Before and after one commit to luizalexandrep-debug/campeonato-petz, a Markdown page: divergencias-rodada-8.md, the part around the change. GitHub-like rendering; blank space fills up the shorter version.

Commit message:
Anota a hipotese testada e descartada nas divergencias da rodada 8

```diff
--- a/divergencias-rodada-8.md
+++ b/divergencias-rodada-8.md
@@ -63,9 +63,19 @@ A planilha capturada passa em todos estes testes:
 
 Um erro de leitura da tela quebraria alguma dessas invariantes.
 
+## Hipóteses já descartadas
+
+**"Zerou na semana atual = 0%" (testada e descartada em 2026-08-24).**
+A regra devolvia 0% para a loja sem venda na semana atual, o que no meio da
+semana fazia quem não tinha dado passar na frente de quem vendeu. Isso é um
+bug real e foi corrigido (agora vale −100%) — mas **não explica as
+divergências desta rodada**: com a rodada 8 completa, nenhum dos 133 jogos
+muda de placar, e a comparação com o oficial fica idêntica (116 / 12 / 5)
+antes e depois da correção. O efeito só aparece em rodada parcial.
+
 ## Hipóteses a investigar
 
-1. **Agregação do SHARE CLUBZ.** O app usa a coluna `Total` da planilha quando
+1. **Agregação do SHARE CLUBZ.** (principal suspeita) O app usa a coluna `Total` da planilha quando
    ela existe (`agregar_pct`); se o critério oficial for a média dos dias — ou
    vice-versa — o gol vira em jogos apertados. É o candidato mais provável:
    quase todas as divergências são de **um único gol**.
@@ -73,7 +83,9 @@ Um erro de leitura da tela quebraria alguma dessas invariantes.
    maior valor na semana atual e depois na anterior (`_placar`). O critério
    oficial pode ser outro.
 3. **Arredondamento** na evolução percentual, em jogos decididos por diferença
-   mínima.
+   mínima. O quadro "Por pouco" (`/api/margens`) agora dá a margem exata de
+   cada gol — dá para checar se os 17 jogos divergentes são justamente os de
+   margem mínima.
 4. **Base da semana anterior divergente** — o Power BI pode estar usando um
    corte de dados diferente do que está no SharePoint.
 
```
++++++
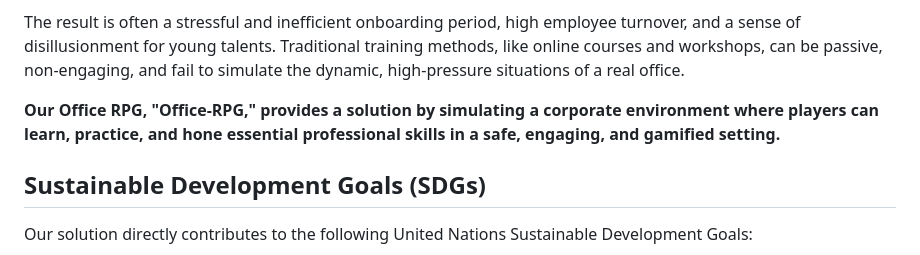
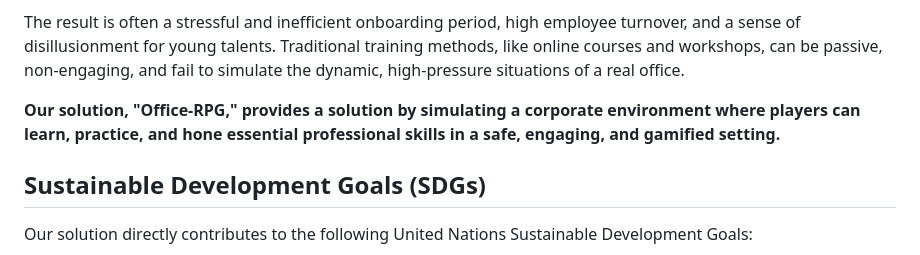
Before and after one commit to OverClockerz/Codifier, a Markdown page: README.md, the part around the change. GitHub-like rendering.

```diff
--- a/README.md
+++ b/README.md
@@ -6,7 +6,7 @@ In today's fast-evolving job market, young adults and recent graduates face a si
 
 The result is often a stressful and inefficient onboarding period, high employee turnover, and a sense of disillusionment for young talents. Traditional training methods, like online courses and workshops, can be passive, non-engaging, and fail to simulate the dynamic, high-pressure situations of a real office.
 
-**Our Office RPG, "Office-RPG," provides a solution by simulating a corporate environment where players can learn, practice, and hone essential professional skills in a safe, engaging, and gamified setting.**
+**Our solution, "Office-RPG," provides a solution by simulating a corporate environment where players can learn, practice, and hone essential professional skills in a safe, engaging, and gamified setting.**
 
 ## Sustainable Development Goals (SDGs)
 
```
++++++
Work request
Look over the entries above. Copy every line that contains the word "jogos".

Result below
+divergências desta rodada**: com a rodada 8 completa, nenhum dos 133 jogos
    vice-versa — o gol vira em jogos apertados. É o candidato mais provável:
 3. **Arredondamento** na evolução percentual, em jogos decididos por diferença
+   cada gol — dá para checar se os 17 jogos divergentes são justamente os de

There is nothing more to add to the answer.